:: Aim of the task ::
The required result is the number of lines below that hold the word "messages", stated without anything else.

:: Input records ::
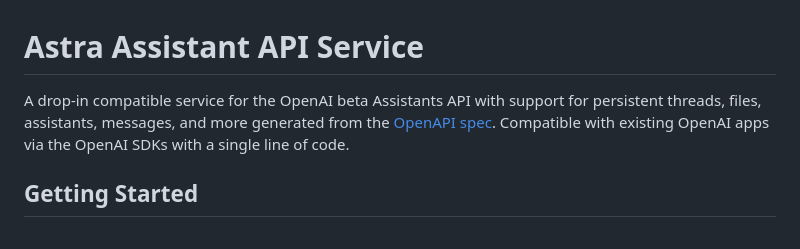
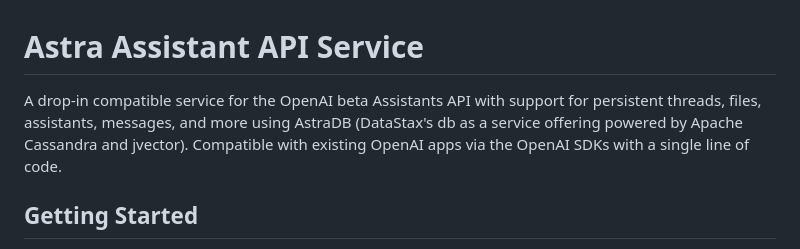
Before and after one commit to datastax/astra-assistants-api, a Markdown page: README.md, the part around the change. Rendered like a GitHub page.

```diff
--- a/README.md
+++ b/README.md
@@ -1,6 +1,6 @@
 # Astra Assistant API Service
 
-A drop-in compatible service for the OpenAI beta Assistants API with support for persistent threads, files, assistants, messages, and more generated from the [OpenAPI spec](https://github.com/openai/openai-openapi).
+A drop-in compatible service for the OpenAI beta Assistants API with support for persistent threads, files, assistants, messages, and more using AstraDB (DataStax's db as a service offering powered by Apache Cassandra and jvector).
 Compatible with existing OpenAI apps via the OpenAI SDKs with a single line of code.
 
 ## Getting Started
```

:: Answer below ::
2